A Thriving Town
Jordan’s Industry and Commerce
In the late 1800’s, Jordan began to thrive due to numerous businesses – two flour mills, two breweries, a stone quarry, a lumber shop, a harness shop, a blacksmith, a gunsmith, a baker, a boot and shoe store, three general merchandise stores, two hardware stores, two grocery stores, two millineries, two meat markets, two jewelers, two hotels, and eight saloons. It was Jordan’s industry and commerce, not necessarily the railroads that were of significance to Jordan.

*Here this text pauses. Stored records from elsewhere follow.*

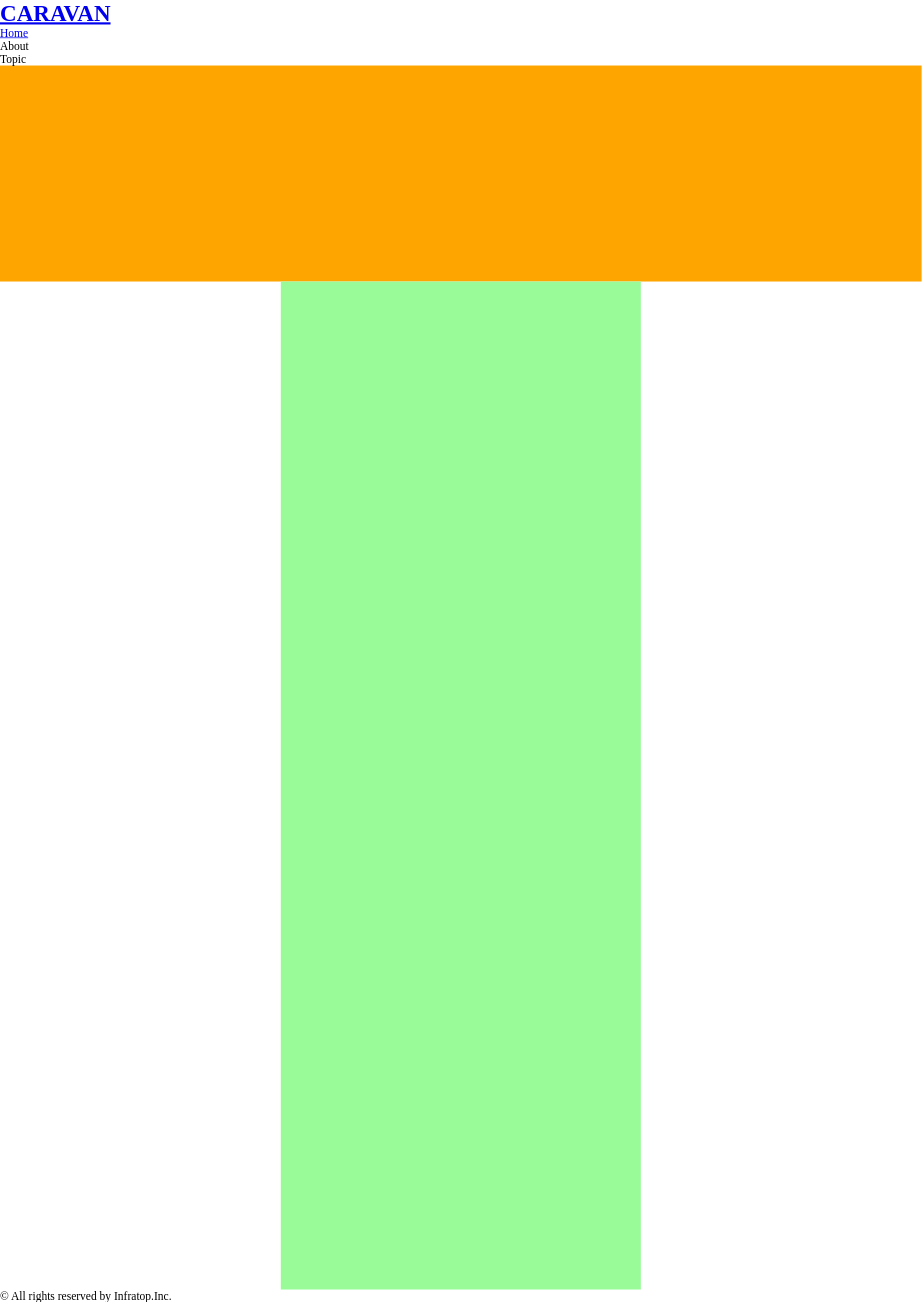
Repository: Raychel-310/chapter10
Page: caravan/index.html
The author's editor kept a record of every edit. The page is drawn from the files as they stood at one moment, then again after the next edit.
The browser window is 1280 px wide. The pictures show the whole page, at 72% of full size.

Above is the page before.

After the next edit:
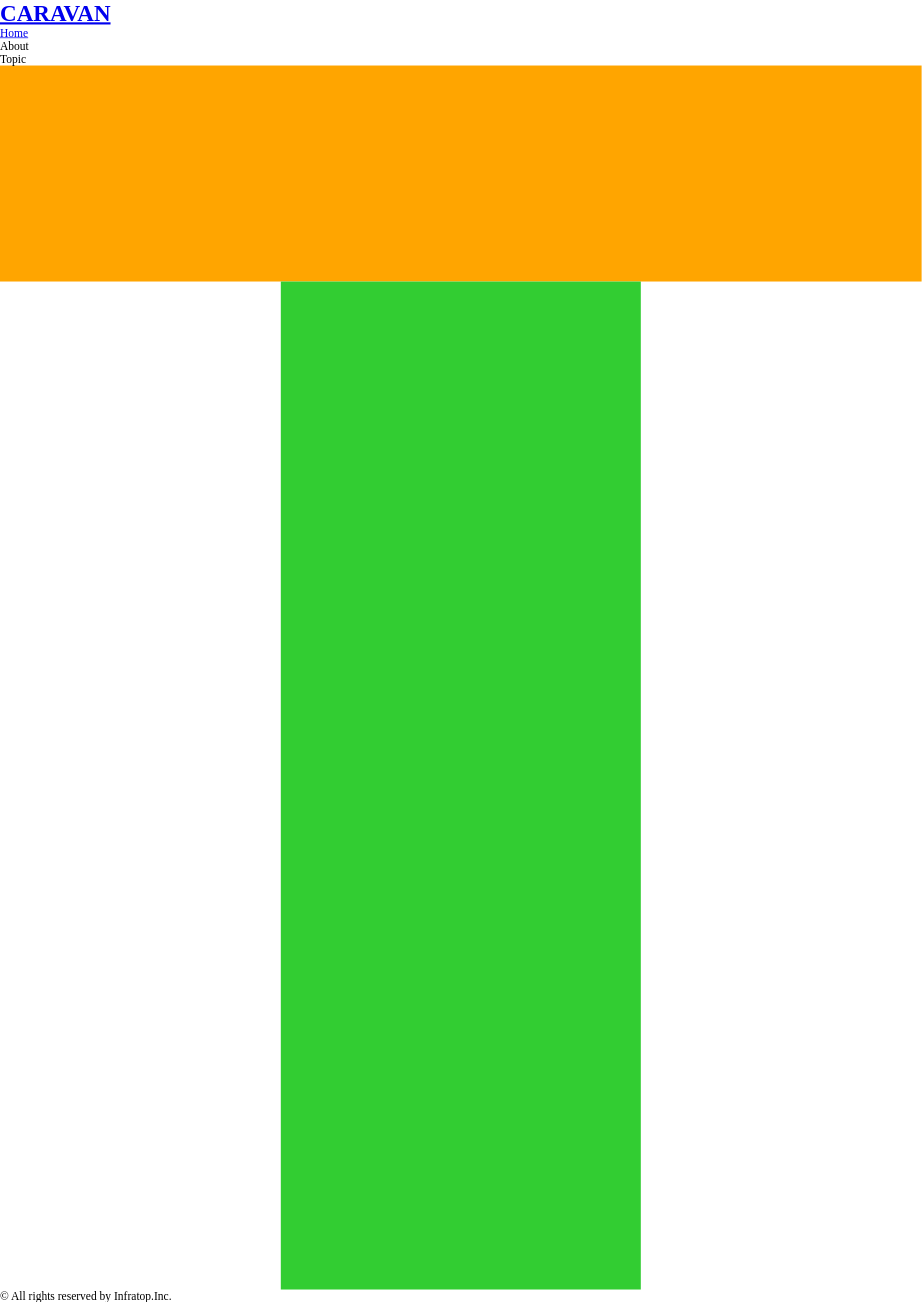
The edit:
--- a/caravan/style.css
+++ b/caravan/style.css
@@ -52,7 +52,7 @@
 .blog {
   width: 500px; /* 横幅600px */
   height: 1400px; /* 高さ600px */
-  background-color: palegreen; /* 背景色limegreen */
+  background-color: limegreen; /* 背景色limegreen */
   /*display: flex; /* Flexboxの利用 */
   /*justify-content: center;*/ /* 子要素の横並び・中央寄せ */
 }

From the December 25, 1879 Scott County Advocate – "Jordan of today is a beautiful and enterprising little city of about 1,400 inhabitants, and a bright gem in the diadem (jeweled crown) of a noble State. Jordan is a station on both the Minneapolis & St. Louis, and the St. Paul & Sioux City railroads, and while to railroad interests is greatly due its origin and fast growth, it is not essentially a railroad town in the sense of receiving its main support from that source. The surrounding country is one of the finest in Minnesota, and the agricultural interests alone embody a sustaining force for a much larger town. Then there is a growing tendency towards industrial and manufacturing enterprise, that bids fair to place Jordan on a plane of equality with many more favored localities. The presence of railroads, breweries, mills, elevators, and warehouses give the place an appearance and activity in business matters seldom seen in a town this size. The citizens and businessmen are enterprising, industrious, and thrifty. It is possessed of good church and educational facilities."
The Hub City
The Bid for County Seat
During this time, Jordan sought heavily to be the seat of Scott County (instead of Shakopee) not only because they believed they were the geographic "Hub" of the county but because they were a thriving, scrappy, industrious trade and commercial center – known affectionately, at that time, as "The Star of the Valley." Sand Creek was more than just a beautiful waterway through Jordan, it was where much of the industry centered to include several mills. Jordan was known to have produced the best flour in the state of Minnesota!
In preparation for their bid to become the new seat of Scott County, the town of Jordan raised funds to build a beautiful county building because Shakopee’s existing building was failing. Unfortunately, after three county seat attempts, there was no victory for Jordan. But, with pride and reverence, the moniker "Hub" remained and was affectionately used interchangeably with the name Jordan from then on. For many, many years, in print, we find that Jordan was often referred to as the "Hub City."
The Rise of School Activities and Mascot Pride
Initially, when organized school sports began (in the early 1900’s) they didn’t have specific team names or mascots for their interscholastic sports. For example, school basketball teams would just be called the "JHS Basketeers" or the "JHS Cagers." This was similar for most towns. In the 1940’s we start to see newspapers referring to the Jordan male athletic teams as the "Hub City Boys" or the “Jordan Hubmen.”
As this reference caught on and was popularized, the name "Hubmen" stuck – out of a sense of pride for the city and its history.
Over time, there have been several representations of a Hubmen. The “the wheel and the wing” was known as the original mascot (it was and is still used by other city organizations). In the 1990’s we see the drawing of a muscled man (depicted as a railroad worker) in overalls fancied with the wheel and the wing emblem. We suppose this person could also, and perhaps should also, represent the industrious workers, both men and women, of Jordan’s businesses, mills, and other trades.
While female athletics were active at Jordan High School to include a thriving girl’s athletic association, it wasn’t until 1975 when the school board established the first female interscholastic athletic programs. It was at this time that the first official girl’s volleyball team requested to have a name of their own. They asked the school board if they could be known as the "Jaguars." The board said yes. Like the Hubmen, the Jaguars have a proud history to include several state team and individual championships.